(DATASET RECORDS begins)

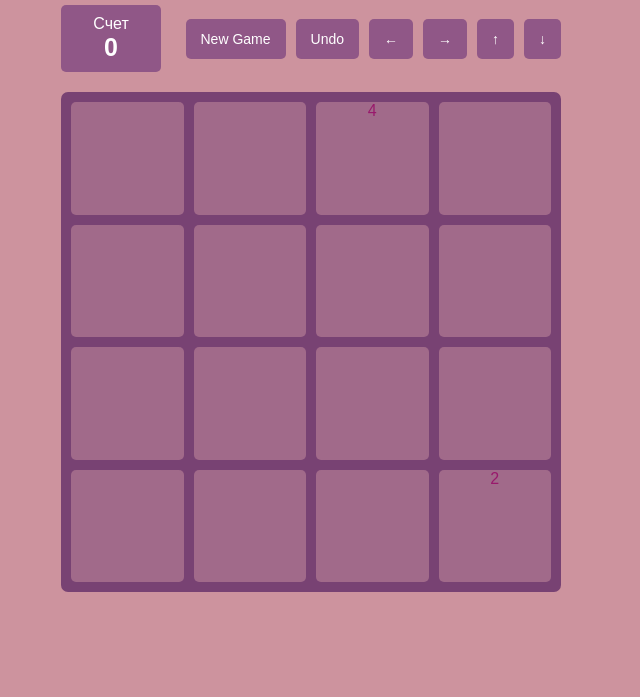
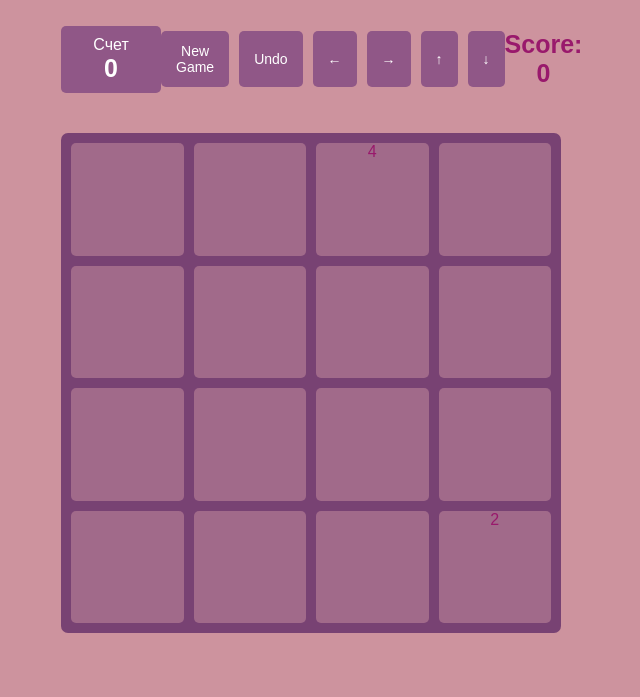
Before and after one commit to Maya-M20/2048, a plain HTML site: page index.html in a window 1280 px wide. Shown: the part 124-821 px from the top of the page, without its empty margins (329-969 px from the left). Before the commit the page ends 800 px from the top, so only its background shows below. Drawn offline with Linux system fonts and the light colour scheme.

Commit message:
feat: add score

```diff
--- a/index.html
+++ b/index.html
@@ -26,7 +26,7 @@
                 <button id="shift-up"> &#8593</button>
                 <button id="shift-down"> &#8595</button>
             </div>
-
+        <p id="score">Score: 0</p>
         </div>
 
         <div id="game-board" class="game-board">
--- a/js/app.js
+++ b/js/app.js
@@ -3,7 +3,9 @@ const shiftLeftButton = document.querySelector("#shift-left");
 const shiftRightButton = document.querySelector("#shift-right");
 const shiftUpButton = document.querySelector("#shift-up");
 const shiftDownButton = document.querySelector("#shift-down");
+const scoreElement = document.querySelector("p");
 
+let score = 0;
 let board = [
     [0, 0, 0, 0],
     [0, 0, 0, 0],
@@ -46,6 +48,7 @@ function renderBoard() {
             index++;
         }
     }
+    scoreElement.textContent = `Score: ${score}`;
 }
 
 function getEmptyCells() {
@@ -89,6 +92,7 @@ function shiftLeft(row){
     for (let i = 0; i < newRow.length - 1; i++) {
         if (newRow[i] === newRow[i + 1]) {
             newRow[i] *= 2;
+            score += newRow[i];
             newRow.splice(i + 1, 1);
             if (i > 0){
                 i--;
@@ -188,4 +192,5 @@ let initialTile = Math.floor(Math.random() * 2);
 for (let i = 0; i < initialTile + 1; i++) {
     addRandomTile();
 }
+
 renderBoard();
```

(DATASET RECORDS ends)

▶ **EXERCISE BRIEF**
Could you copy each line of the material that holds "html"?

▶ **SOLUTION**
Before and after one commit to Maya-M20/2048, a plain HTML site: page index.html in a window 1280 px wide. Shown: the part 124-821 px from the top of the page, without its empty margins (329-969 px from the left). Before the commit the page ends 800 px from the top, so only its background shows below. Drawn offline with Linux system fonts and the light colour scheme.
--- a/index.html
+++ b/index.html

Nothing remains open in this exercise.